but still got the same above error. Then I tried to change the /etc/apparmor.d/usr.sbin.mysqld file. It worked well for me.

We should whitelist our new folder in usr.sbin.mysqld.

 # /var/lib/mysql/ r,
 #/var/lib/mysql/** rwk,

Instead of the above lines add,

 /home/ubuntu/data/mysql/ r,
 /home/ubuntu/data/mysql/** rwk,

Then restart MySQL server.

1

If you're running SELinux the following may help as well...

 $ -> ls -lZa
 $ -> chcon -R -v -u system_u -t mysqld_db_t /var/lib/mysql
 $ -> ls -lZa
  • For me, doing restorecon -R /var/lib/mysql helped to correctly restore SELinux settings for the directory. – Sebi Feb 19 at 13:18
0

I had this issue after I upgraded from 5.5 to 5.6.

Strangely, it looked like the mysql user had been removed and re-created, which had caused all the mysql files to essentially 'lose' their permissions ...

I found this out by going to the mysql dir (Which in my case was not the default dir, as I have moved it) and saw that the owner was just a uuid and guid number ... So, I just ran chown mysql:mysql on all the dirs and files, and voila

-1

This simple chown worked for me also, no more crashing process:

sudo chown -R mysql:mysql  /var/lib/mysql

Thankfully, playing with apparmor gets complicated and hard to edit.

Your Answer

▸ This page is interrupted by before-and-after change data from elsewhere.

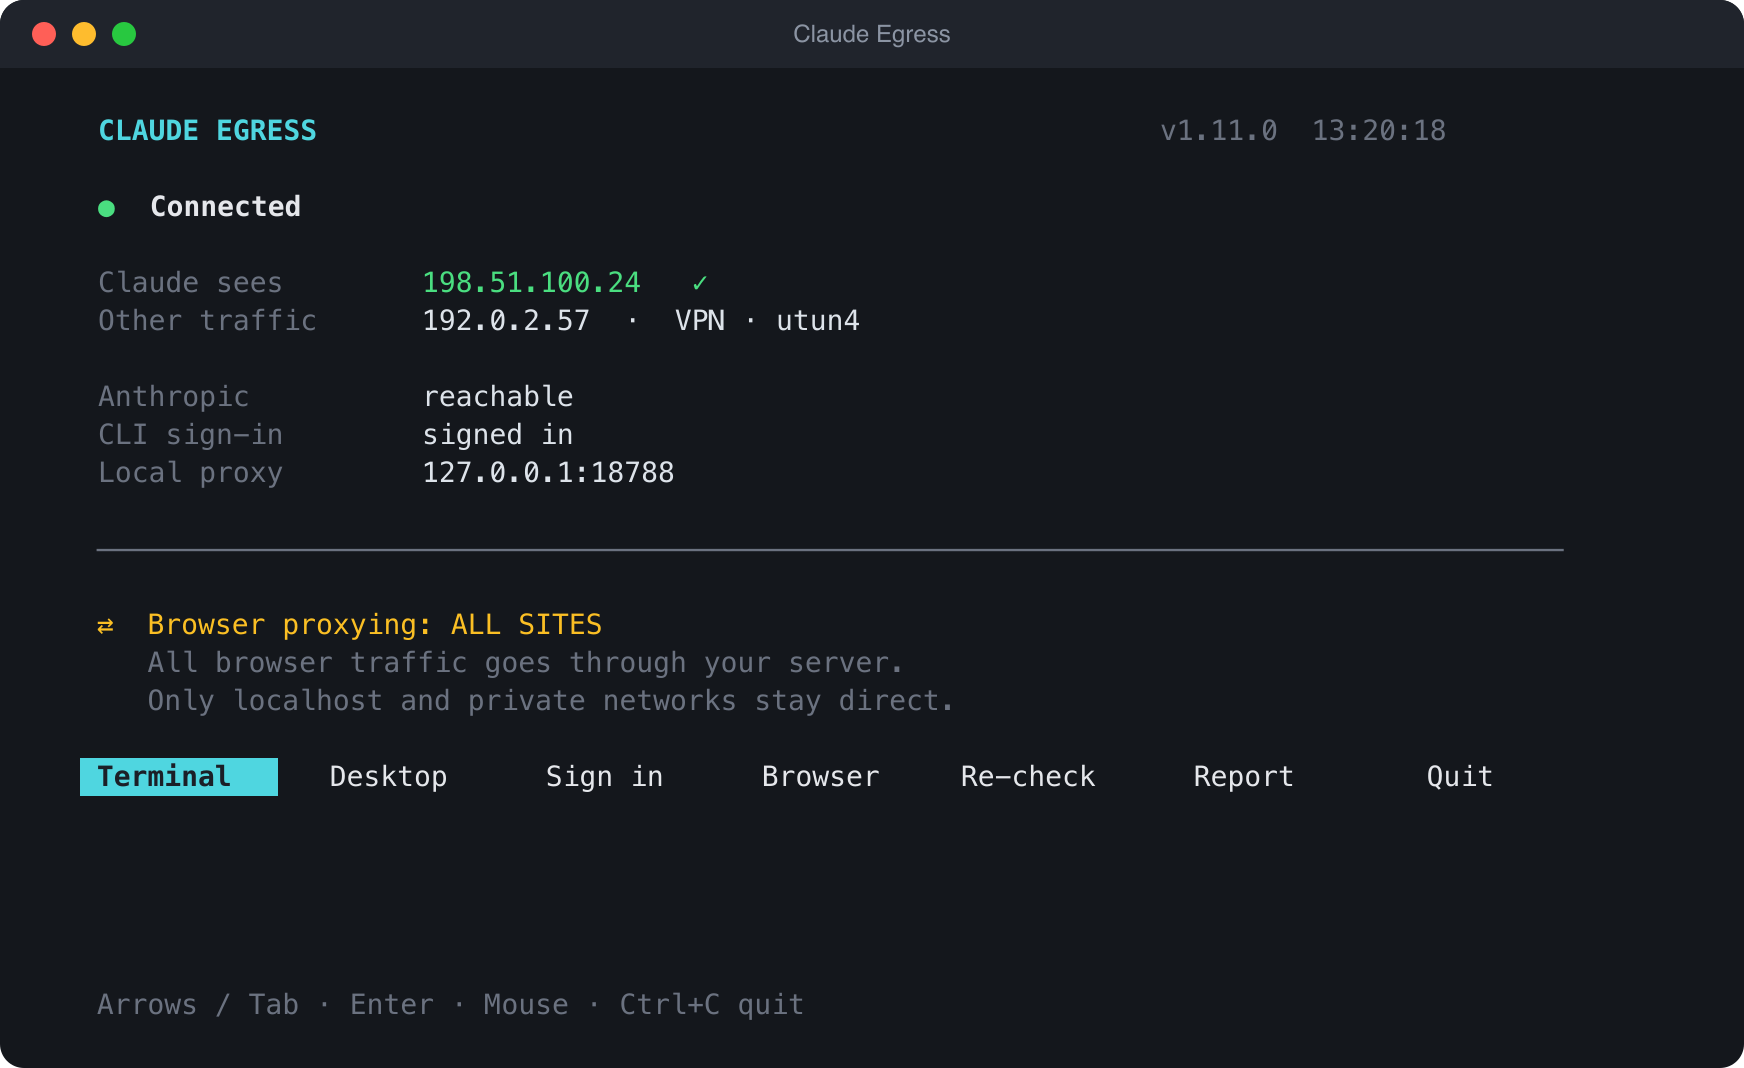
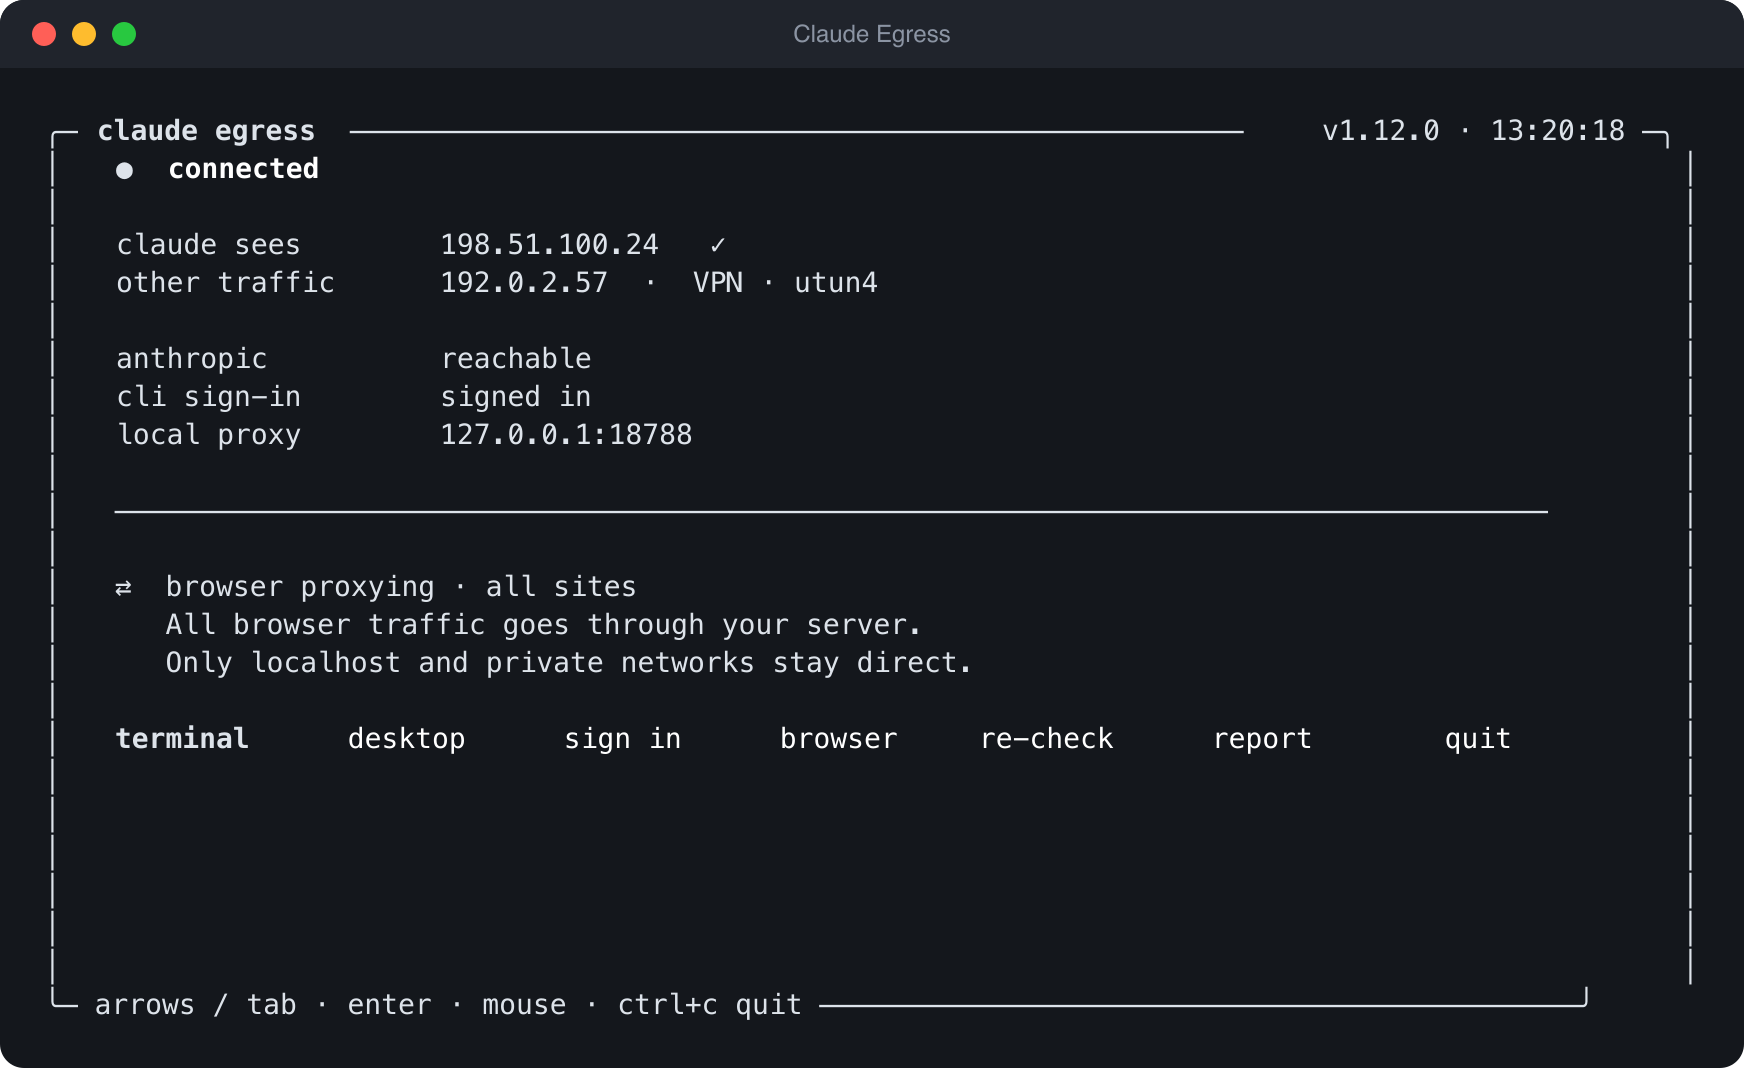
Claude Egress 1.12.0

diff --git a/CHANGELOG.md b/CHANGELOG.md
@@ -2,6 +2,21 @@
 
 Файл проверок — [ACCEPTANCE.md](ACCEPTANCE.md). Здесь только то, что меняется для пользователя.
 
+## 1.12.0
+
+- **Claude живёт ровно столько, сколько работает прокси.** Все сессии Claude Code
+  и Claude Desktop закрываются, если окно Claude Egress закрыто кнопкой Quit,
+  упало или было убито, если relay остановился, если через сервер перестали
+  отвечать и проверка IP, и Anthropic (две проверки подряд, около 10 секунд), или
+  если сервер показал не тот IP. Падение окна замечает сам relay и закрывает
+  Claude до того, как остановиться. Сбой одного сервиса (недоступен только ipify
+  или только Anthropic) Claude не закрывает: это не поломка прокси.
+- Ошибка отдельного соединения в логе (сайт отказал, нет IPv6) больше не красит
+  статус в красный; тревога — только при сбое самого relay.
+- Новый вид в цветах панелей Jarvis: одна скруглённая карточка на всё окно,
+  бирюзовый акцент, приглушённые подписи, строчные надписи, фон терминала.
+- `relay.log` создаётся и держится с правами 600: в нём адреса посещённых сайтов.
+
 ## 1.11.0
 
 - **Обновление больше не рвёт соединение.** Relay и браузерный PAC теперь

By clicking “Post Your Answer”, you agree to our terms of service, privacy policy and cookie policy